Not-so-independent charters

Charter schools may lose their “revolutionary edge” as districts begin chartering schools, warns Justin Torres on Gadfly. Districts may start charters to evade red tape — or “to thwart real competition, preserve jobs (and funding) and cling to the prerogatives of their monopoly.” Even when reformist superintendents start mold-breaking charters, the mold can grow back with a change of district leadership.

What’s the real risk? Putting most of the available energy, political capital, brain power and money into “helping” districts engage in chartering rather than devoting those (limited) assets to advancing the frontier of independent charter schools: removing caps on their numbers and enrollments, creating multiple authorizers, strengthening school autonomy, securing adequate funding and facilities, etc. 

Note, for example, that both New York and Illinois have severely capped non-district charter school growth, thus funneling energy and advocacy (and philanthropy and imagination) into district-approved venues. In both locales, we can see some charter supporters easing the push for stronger charter laws.

Gadfly links to a Monitor story on Chicago’s new charter schools; the teachers’ union calls the mayor’s school reform plan a “rushed” and “risky” experiment. No surprise there.

About Joanne


  1. Nothing all that new here. The NEA has some charter schools, the better to study this strange and frightening new life form at close range.

    I doubt many are likely to be fooled that district-based charters are anything other then an attempt to create the appearence of choice without it’s actuality.
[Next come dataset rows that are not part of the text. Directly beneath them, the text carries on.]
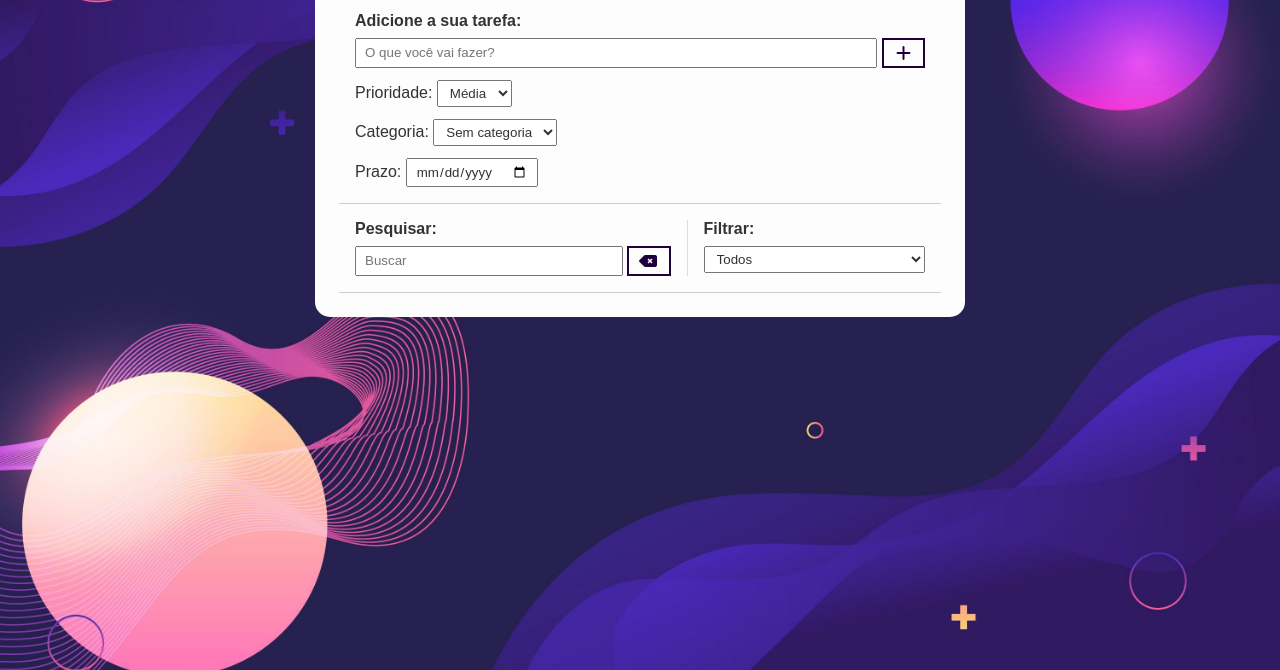
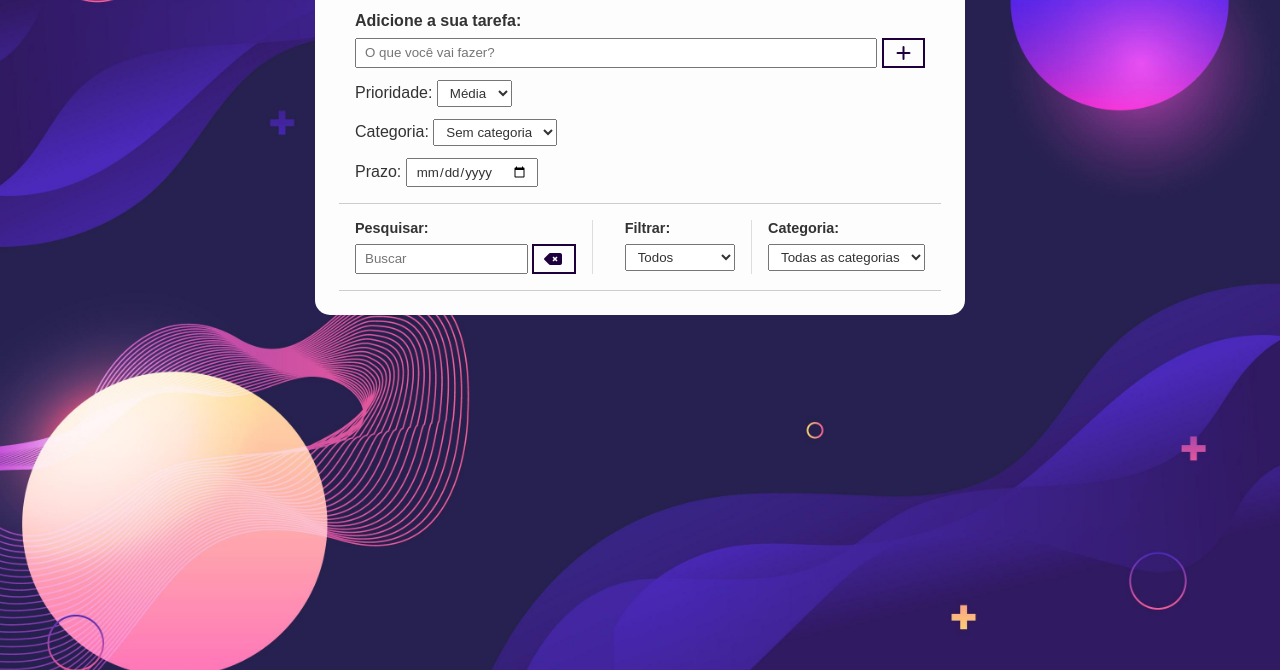
Before and after one commit to annielemarinho/to-do-list, a plain HTML site: page index.html in a window 1280 px wide. Shown: the part 130-800 px from the top of the page. Drawn offline with Linux system fonts and the light colour scheme.

Commit message:
Adiciona filtro por categoria combinado com busca e status

```diff
--- a/css/styles.css
+++ b/css/styles.css
@@ -100,18 +100,20 @@ input, select {
     border-bottom: 1px solid #ccc;
     display: flex;
     justify-content: space-between;
+    gap: 16px;
+    flex-wrap: wrap;
 }
 
 #toolbar h4 {
     margin-bottom: .5rem;
-    font-size: 0,9rem;
+    font-size: 0.9rem;
 }
 
 #search {
     border-right: 1px solid #ddd;
     padding-right: 1rem;
     margin-right: 1rem;
-    width: 60%;
+    flex: 2;
     display: flex;
     flex-direction: column;
 }
@@ -126,13 +128,27 @@ input, select {
 }
 
 #filter {
-    width: 40%;
+    flex: 1;
+    display: flex;
+    flex-direction: column;
+    border-right: 1px solid #ddd;
+    padding-right: 1rem;
+}
+
+#filter select {
+    width: 100%;
+}
+
+#category-filter {
+    flex: 1;
     display: flex;
     flex-direction: column;
 }
 
-#filter select {
-    width: 100%;
+#category-filter label {
+    margin-bottom: 0.5rem;
+    font-weight: bold;
+    font-size: 0.9rem;
 }
 
 /* Todo List */
--- a/index.html
+++ b/index.html
@@ -1,5 +1,5 @@
 <!DOCTYPE html>
-<html lang="en">
+<html lang="pt-br">
 
 <head>
     <meta charset="UTF-8">
@@ -97,6 +97,16 @@
                     <option value="overdue">Atrasadas</option>
                 </select>
             </div>
+            <div id="category-filter">
+                <label for="category-filter-select">Categoria:</label>
+                <select id="category-filter-select">
+                    <option value="all" selected>Todas as categorias</option>
+                    <option value="none">Sem categoria</option>
+                    <option value="studies">Estudos</option>
+                    <option value="work">Trabalho</option>
+                    <option value="personal">Pessoal</option>
+                </select>
+            </div>
         </div>
         <div id="todo-list">
         </div>
--- a/js/scripts.js
+++ b/js/scripts.js
@@ -17,6 +17,7 @@ const todoCategory = document.querySelector("#todo-category");
 const editCategory = document.querySelector("#edit-category");
 const todoDeadline = document.querySelector("#todo-deadline");
 const editDeadline = document.querySelector("#edit-deadline");
+const categoryFilterSelect = document.querySelector("#category-filter-select");
 
 let editingTodoId;
 
@@ -72,14 +73,16 @@ const applyFilters = () => {
     const search = searchInput.value.trim().toLowerCase();
     const filter = filterSelect.value;
     const todos = document.querySelectorAll(".todo");
+    const categoryFilter =  categoryFilterSelect.value;
 
     todos.forEach((todo) => {
         const text = todo.querySelector("h3").innerText.toLowerCase();
         const matchesSearch = text.includes(search);
         const isDone = todo.classList.contains("done");
         const isOverdue = todo.classList.contains("overdue");
+        const matchesCategory = categoryFilter === "all" || todo.dataset.category === categoryFilter;
         const matchesStatus = filter === "all" || (filter === "done" && isDone) || (filter === "todo" && !isDone) || (filter === "overdue" && isOverdue);
-        const shouldShow = matchesSearch && matchesStatus;
+        const shouldShow = matchesSearch && matchesStatus && matchesCategory;
         if (shouldShow === true) {
             todo.style.display = "flex";
         } else {
@@ -170,6 +173,10 @@ editForm.addEventListener("submit", (e) => {
     }
 });
 
+categoryFilterSelect.addEventListener("change", () => {
+    applyFilters();
+});
+
 filterSelect.addEventListener("change", () => {
     applyFilters();
 });
```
  2. “Parents don’t want their kids to be experimented on,” she says. “They’re tired of it. We’ve had an awful lot of it in Chicago over the past decades.”
    I don’t think there is any chance of success if parents (and the paying public) are not behind the change.